This is the first time optical waves’ reversal has been attained with complete control over all of the levels of freedom of light at the same time. The outcome would be a significant achievement in and of itself, but the high degree of spatiotemporal control needed has benefits for applications like imaging, micromanipulation, and nonlinear optics.
Optical Light Waves’ Time Reversal
The time-reversal of waves takes place when a wave, having multiplied through a medium, is re-emitted in such a manner from the other side that it accurately retraces its path back to the origin. The two routes are mathematically identical, except for the direction of time.
The achievement has been attained with low-frequency waves, including acoustic waves, water waves, and microwaves. Researchers have also managed to achieve partial spatiotemporal control of optical waves; however, much higher frequencies of optical waves are difficult to measure and thus to control. This is what makes the research of physicists from the University of Queensland (UQ) in Australia and Nokia Bell Labs so outstanding.
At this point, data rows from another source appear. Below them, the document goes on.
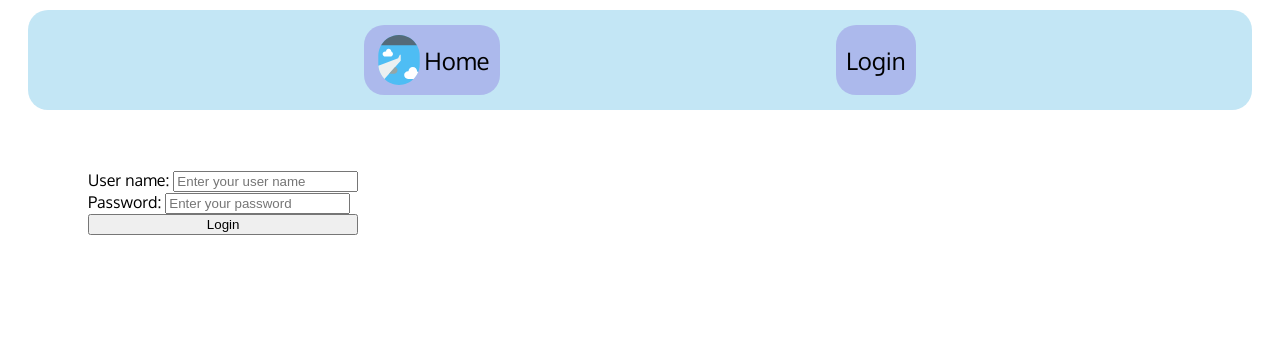
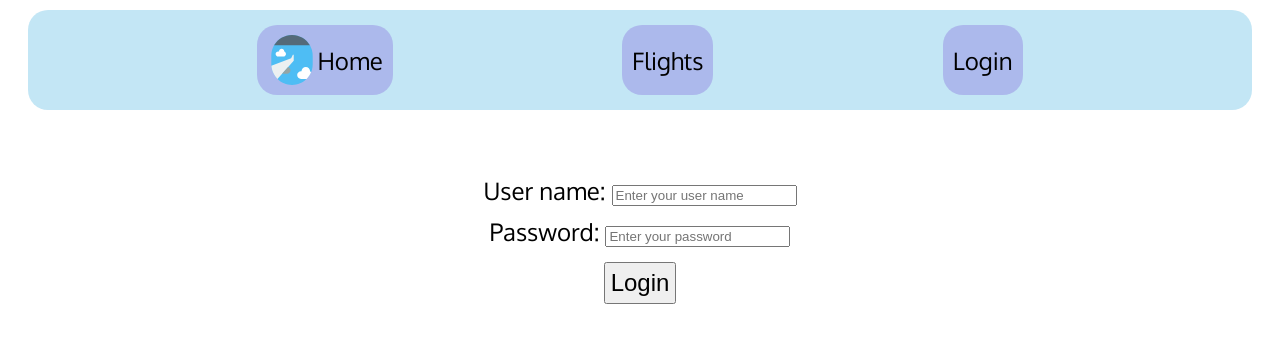
Before and after one commit to bartvriesema/novi-frontend-schiphol-app, a React (Create React App) app: page /login in a window 1280 px wide. Shown: the top 342 px of the page. Built offline with nearby package versions, Linux system fonts and the light colour scheme; no server answers; a web font is replaced by a local one.

Commit message:
Minor changes

```diff
--- a/src/App.js
+++ b/src/App.js
@@ -18,6 +18,7 @@ function App() {
         <Routes>
           <Route path="/" element={<Homepage />} />
           <Route path="login" element={<Login />} />
+          {/* <Route path="flights" element={<Flights />} /> */}
           <Route path="*" element={<NotFound />} />
         </Routes>
       </div>
--- a/src/component/FlightsChart.css
+++ b/src/component/FlightsChart.css
@@ -1,3 +1,7 @@
 .chart {
-  width: 400px;
+  display: flex;
+  flex-direction: column;
+  justify-content: center;
+  align-items: center;
+  width: 500px;
 }
--- a/src/component/FlightsChart.js
+++ b/src/component/FlightsChart.js
@@ -2,14 +2,21 @@ import React from "react";
 import "./FlightsChart.css";
 import { Chart as ChartJS, ArcElement, Tooltip, Legend } from "chart.js";
 import { Pie } from "react-chartjs-2";
+import { FontAwesomeIcon } from "@fortawesome/react-fontawesome";
 
 ChartJS.register(ArcElement, Tooltip, Legend);
 
 function FlightsChart(props) {
   return (
     <div className="chart">
-      <p>Arrivals total: {props.arrivals}</p>
-      <p>Departures total: {props.departures}</p>
+      <p>
+        <FontAwesomeIcon icon="fa-solid fa-plane-arrival" />
+        Arrivals total: {props.arrivals}
+      </p>
+      <p>
+        <FontAwesomeIcon icon="fa-solid fa-plane-departure" />
+        Departures total: {props.departures}
+      </p>
       <Pie
         data={{
           labels: ["Arrivals", "Departures"],
--- a/src/component/Navbar.js
+++ b/src/component/Navbar.js
@@ -13,6 +13,11 @@ function Navbar(props) {
           Home
         </li>
       </Link>
+      <Link to="/flights">
+        <li className="navbar-button">
+          <FontAwesomeIcon icon="fa-solid fa-plane" /> Flights
+        </li>
+      </Link>
       <Link to="/login">
         <li className="navbar-button">
           <FontAwesomeIcon icon="fa-solid fa-arrow-right-to-bracket" /> Login
--- a/src/pages/Login.css
+++ b/src/pages/Login.css
@@ -8,4 +8,18 @@
   display: flex;
   flex-direction: column;
   margin: 20px;
+  justify-content: center;
+  align-items: center;
+  flex-grow: 2;
 }
+
+.login-field {
+  font-size: 24px;
+  padding: 5px;
+}
+
+.login-button {
+  font-size: 24px;
+  padding: 5px;
+  margin: 10px;
+}
--- a/src/pages/Login.js
+++ b/src/pages/Login.js
@@ -5,19 +5,19 @@ import Weather from "../component/Weather";
 import { FontAwesomeIcon } from "@fortawesome/react-fontawesome";
 
 function Login(props) {
-  const [username, setUsername] = useState();
-  const [password, setPassword] = useState();
+  const [username, setUsername] = useState('');
+  const [password, setPassword] = useState('');
   const [showPassword, setShowPassword] = useState(false);
   const { handleSubmit } = useForm();
 
-  function onFormSubmit(data) {
+  function onSubmit(data) {
     console.log(data);
   }
   return (
     <div className="login-page-container">
       <Weather />
-      <form className="form-container" onSubmit={handleSubmit(onFormSubmit)}>
-        <label htmlFor="username">
+      <form className="form-container" onSubmit={handleSubmit(onSubmit)}>
+        <label htmlFor="username" className="login-field">
           User name:{" "}
           <input
             type="text"
@@ -27,7 +27,7 @@ function Login(props) {
             onChange={(e) => setUsername(e.target.value)}
           />
         </label>
-        <label htmlFor="password">
+        <label htmlFor="password" className="login-field">
           Password:{" "}
           <input
             type={showPassword ? "text" : "password"}
@@ -48,7 +48,9 @@ function Login(props) {
             )}
           </i>
         </label>
-        <button type="submit">Login</button>
+        <button type="submit" className="login-button">
+          Login
+        </button>
       </form>
     </div>
   );
```
Lines whose indentation alone changed are shown as unchanged.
UQ physicist Mickael Mounaix explained: “Imagine launching a short pulse of light from a tiny spot through some scattering material, like fog. The light starts at a single location in space and at a single point in time but becomes scattered as it travels through the fog and arrives on the other side at many different locations at many different times. We have found a way to precisely measure where all that scattered light arrives and at what times, then create a ‘backwards’ version of that light, and send it back through the fog.”
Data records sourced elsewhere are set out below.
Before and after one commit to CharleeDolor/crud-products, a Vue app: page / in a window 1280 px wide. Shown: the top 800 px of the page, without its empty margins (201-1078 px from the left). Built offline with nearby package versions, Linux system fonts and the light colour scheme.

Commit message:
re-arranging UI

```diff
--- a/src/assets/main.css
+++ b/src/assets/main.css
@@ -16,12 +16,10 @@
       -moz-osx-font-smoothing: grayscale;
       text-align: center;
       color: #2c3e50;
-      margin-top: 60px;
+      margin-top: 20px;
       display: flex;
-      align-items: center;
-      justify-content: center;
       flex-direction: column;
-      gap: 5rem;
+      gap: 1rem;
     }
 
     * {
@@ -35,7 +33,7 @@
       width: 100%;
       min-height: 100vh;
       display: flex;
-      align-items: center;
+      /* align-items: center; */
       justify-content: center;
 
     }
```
The light that’s re-emitted retraces the first scattering process to arrive back at the source – at a single point in time. The physicists’ device that made the discovery possible has a pulse shaper for controlling the shape of laser pulses and multi-plane conversion, which enables the researchers to spatially transform light. This way, the team could manipulate the light on two spatial levels, namely amplitude and phase, and one temporal degree as it is moved through an optical fiber.
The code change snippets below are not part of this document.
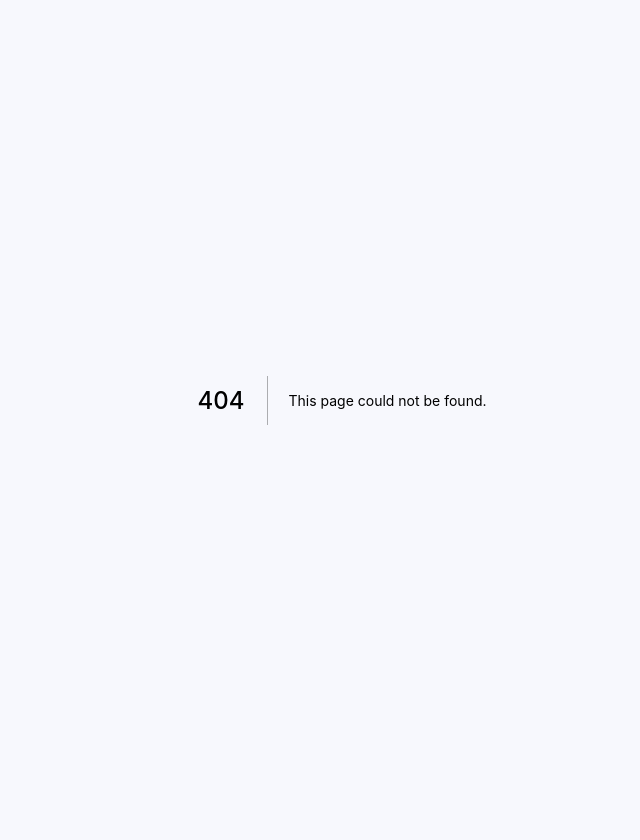
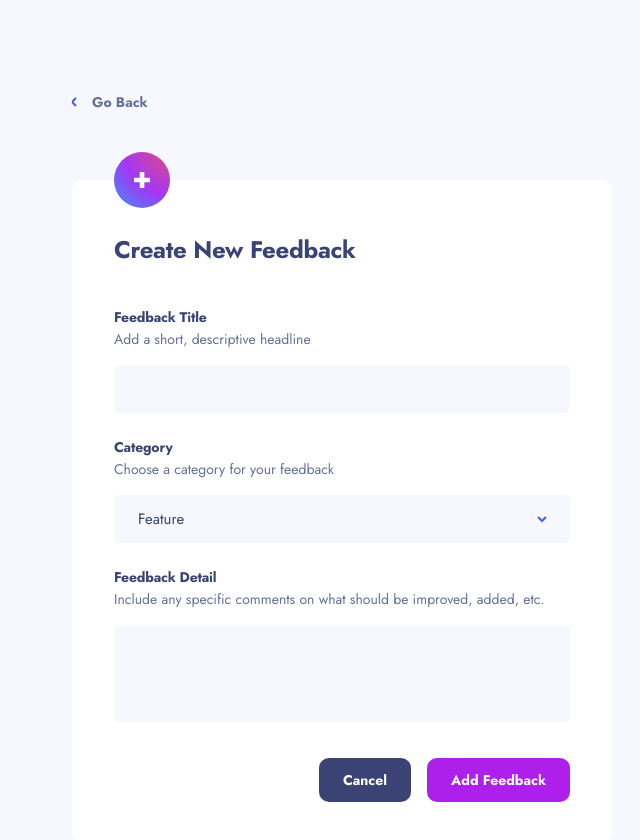
Before and after one commit to aphilip97/product-feedback, a Next.js app: page /new in a window 1280 px wide. Before the commit this address had no page. Shown: the top 840 px of the page, without its empty margins (298-938 px from the left). Before the commit the page ends 800 px from the top, so only its background shows below. Built offline with nearby package versions, Linux system fonts and the light colour scheme.

Commit message:
:sparkles: Implement /new page.

```diff
--- /dev/null
+++ b/src/layouts/new/index.module.sass
@@ -0,0 +1,151 @@
+@use '../../styles/mixins/typography'
+@use '../../styles/mixins/scrolling'
+
+.new
+  opacity: 0
+  transition: opacity 0.3s ease-out
+
+.fadeIn
+  transition-timing-function: ease-in
+  opacity: 1
+
+@media only screen and (max-device-width: 425px)
+
+  .new
+    padding: 34px 24px 77px
+
+    & > nav
+      margin: 0 0 55px 0
+
+      & > button
+        padding: 0
+        background: none
+        border: none
+        @include typography.body-3(--grayish-blue)
+        font-weight: 700
+        cursor: pointer
+        display: flex
+        align-items: center
+        column-gap: 15px
+
+        &::before
+          content: url('/assets/icons/icon-arrow-left.svg')
+          width: 5px
+          height: 100%
+          display: inline-block
+
+    & > form
+      padding: 44px 24px 24px
+      border-radius: 10px
+      background-color: var(--white)
+      position: relative
+
+      &::before
+        --size: 40px
+        content: url('/assets/icons/icon-new-feedback.svg')
+        display: inline-block
+        width: var(--size)
+        height: var(--size)
+        position: absolute
+        top: calc(calc(var(--size) / 2) * -1)
+
+      & > h1
+        @include typography.heading-small(--dark-blue)
+        margin: 0 0 24px
+
+      & > fieldset
+        border: none
+        padding: 0
+
+        & > label
+          @include typography.heading-smallest(--dark-blue)
+          font-size: 13px
+          line-height: 19px
+
+        & > p
+          @include typography.body-3(--grayish-blue)
+          font-weight: 400
+          margin: 3px 0 16px
+
+      & > div[role='presentation']
+        margin: 16px 0 0 0
+        display: flex
+        flex-direction: column
+        row-gap: 16px
+
+@media only screen and (min-device-width: 426px)
+
+  .new
+    margin: 56px auto 56px
+    width: 540px
+
+    & > nav
+      margin: 0 0 68px 0
+
+      & > button
+        padding: 0
+        background: none
+        border: none
+        @include typography.heading-smallest(--grayish-blue)
+        letter-spacing: 0
+        font-weight: 700
+        cursor: pointer
+        display: flex
+        align-items: center
+        column-gap: 15px
+
+        &::before
+          content: url('/assets/icons/icon-arrow-left.svg')
+          width: 5px
+          height: 100%
+          display: inline-block
+
+    & > form
+      padding: 52px 42px 40px
+      border-radius: 10px
+      background-color: var(--white)
+      position: relative
+
+      &::before
+        --size: 56px
+        content: url('/assets/icons/icon-new-feedback.svg')
+        display: inline-block
+        width: var(--size)
+        height: var(--size)
+        position: absolute
+        top: calc(calc(var(--size) / 2) * -1)
+
+      & > h1
+        @include typography.heading-biggest(--dark-blue)
+        margin: 0 0 40px
+
+      & > fieldset
+        border: none
+        padding: 0
+
+        & > label
+          @include typography.heading-smallest(--dark-blue)
+
+        & > p
+          @include typography.body-3(--grayish-blue)
+          font-weight: 400
+          font-size: 14px
+          line-height: 20.23px
+          margin: 2px 0 16px
+
+      & > div[role='presentation']
+        display: flex
+        justify-content: flex-end
+        column-gap: 16px
+        margin: 12px 0px 0px 0px
+
+        & > button[type='reset']
+          order: 1
+
+        & > button[type='submit']
+          order: 2
+
+@media only screen and (min-device-width: 769px)
+
+  .new
+    margin: 92px auto 92px
--- /dev/null
+++ b/src/layouts/new/index.tsx
@@ -0,0 +1,44 @@
+import { JSXElementConstructor, ReactElement, useEffect, useState } from 'react';
+import styles from './index.module.sass';
+
+type NewLayout = {
+  children: ReactElement<any, string | JSXElementConstructor<any>>;
+};
+
+const NewLayout: React.FC<NewLayout> = ({ children }) => {
+
+  const [displayChildren, setDisplayChildren] = useState(children);
+  const [transitionStage, setTransitionStage] = useState('fadeOut');
+
+  useEffect(() => {
+    setTransitionStage('fadeIn');
+  }, []);
+
+  useEffect(() => {
+    if (
+      typeof children.type === 'function'
+      && typeof displayChildren.type === 'function'
+      && children.type.name !== displayChildren.type.name
+    ) {
+      setTransitionStage('fadeout');
+    }
+  }, [children, displayChildren]);
+
+  return (
+    <div
+      role='presentation'
+      onTransitionEnd={() => {
+        if (transitionStage === 'fadeOut') {
+          setDisplayChildren(children);
+          setTransitionStage('fadeIn');
+        }
+      }}
+      className={`${styles.new} ${styles[transitionStage]}`}
+    >
+      {displayChildren}
+    </div>
+  );
+
+};
+
+export default NewLayout;
--- /dev/null
+++ b/src/pages/new.tsx
@@ -0,0 +1,156 @@
+import type { Option, NextPageWithLayout } from '../../types';
+import type { FormEventHandler } from 'react';
+import { useRouter } from 'next/dist/client/router';
+import { useState } from 'react';
+import TextInput from '../components/TextInput';
+import SingleSelect from '../components/SingleSelect';
+import CustomTextArea from '../components/CustomTextArea';
+import Button from '../components/Button';
+import NewLayout from '../layouts/new';
+
+interface NewFeedbackFormElements extends HTMLFormControlsCollection {
+  titleInput: HTMLInputElement;
+  detailInput: HTMLTextAreaElement;
+}
+
+interface NewFeedbackForm extends HTMLFormElement {
+  readonly elements: NewFeedbackFormElements;
+}
+
+const New: NextPageWithLayout = () => {
+  const router = useRouter();
+  const [title, setTitle] = useState<string>('');
+  const [selectedCategory, setSelectedCategory] = useState('Feature');
+  const [detail, setDetail] = useState<string>('');
+
+  const [categories] = useState<Option[]>([
+    { content: "Feature" },
+    { content: "UI", acronym: true, expansion: 'User Interface' },
+    { content: "UX", acronym: true, expansion: 'User Experience' },
+    { content: "Enhancement" },
+    { content: "Bug" },
+  ]);
+
+  const goBack = () => {
+    router.back();
+  };
+
+  const handleCancel: FormEventHandler<
+    HTMLFormElement
+  > = () => {
+    router.back();
+  };
+
+  const handleSubmit: FormEventHandler<
+    NewFeedbackForm
+  > = (evt) => {
+
+    evt.preventDefault();
+
+    const { currentTarget: { elements: {
+      titleInput,
+      detailInput,
+    } } } = evt;
+
+    const detailValid = detailInput.checkValidity();
+    const titleValid = titleInput.checkValidity();
+
+    if (!detailValid) {
+      detailInput.focus();
+    }
+
+    if (!titleValid) {
+      titleInput.focus();
+    }
+
+    if (titleValid && detailValid) {
+
+      const options = {
+        method: 'POST',
+        body: JSON.stringify({
+          title: title.trim(),
+          category: selectedCategory,
+          content: detail.trim(),
+        }),
+      };
+
+      fetch('/api/p', options)
+      .then(res => res.json())
+      .catch(console.error)
+      .finally(
+        () => {
+          setTitle('');
+          setSelectedCategory('Feature');
+          setDetail('');
+          router.back();
+        }
+      );
+
+    }
+
+  };
+
+  return (
+    <>
+
+      <nav>
+        <button onClick={goBack} >Go Back</button>
+      </nav>
+
+      <form
+        onSubmit={handleSubmit}
+        onReset={handleCancel}
+        noValidate
+      >
+
+        <h1>Create New Feedback</h1>
+
+        <TextInput
+          ident="title"
+          value={title}
+          setValue={setTitle}
+        >
+          <label htmlFor="title">Feedback Title</label>
+          <p id="title-help">Add a short, descriptive headline</p>
+        </TextInput>
+
+        <SingleSelect
+          entityName="category"
+          items={categories}
+          selectedItem={selectedCategory}
+          setSelectedItem={setSelectedCategory}
+        >
+          <label id="category-select-label">Category</label>
+          <p id="category-help">
+            Choose a category for your feedback
+          </p>
+        </SingleSelect>
+
+        <CustomTextArea
+          ident="detail"
+          value={detail}
+          setValue={setDetail}
+        >
+          <label htmlFor="detail">Feedback Detail</label>
+          <p id="detail-help">Include any specific comments on what should be improved, added, etc.</p>
+        </CustomTextArea>
+
+        <div role="presentation">
+          <Button variant="primary-purple" type="submit">Add Feedback</Button>
+          <Button variant="secondary" type="reset">Cancel</Button>
+        </div>
+
+      </form>
+
+    </>
+  );
+
+};
+
+New.getLayout = (page) => {
+  return (
+    <NewLayout>{page}</NewLayout>
+  );
+};
+
+export default New;
```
According to the researchers, the consequent time-reversed wave can be compared to a random-looking cloud composed of light.
“To create that light cloud, you need to take an initial ball of light flying into the system, and then sculpt it into the 3D structure you want,” explained UQ physicist Joel Carpenter. “That sculpting needs to take place on time scales of trillionths of a second, so that’s too fast to sculpt using any moving parts or electrical signals – think of it like shooting a ball of clay at high speed through a static apparatus with no moving parts, which slices up the ball, diverts the pieces, and then recombines the pieces to produce an output sculpture, all as the clay flies through without ever slowing down.”
The unprecedented control achieved by the team of physicists can be observed in a series of images. They designed the device so that, at the distal end, the light formed various shapes, such as a smiley face or the letters of the alphabet.
These images are of significant interest as this degree of control can enable a wave to be focused on a region that might not be possible to reach utilizing traditional methods. The medium itself can be employed to focus re-scattering light.
“This new type of control in optics,” the researchers wrote in their paper, “could open up many possibilities that are not just generalizations of previous demonstrations for lower frequency phenomena, with applications such as nonlinear microscopy, micromachining, quantum optics, optical trapping, nanophotonics and plasmonics, optical amplification, and other new nonlinear spatiotemporal phenomena, interactions, and sources.”
A paper detailing the findings was published in the prestigious journal Nature Communications.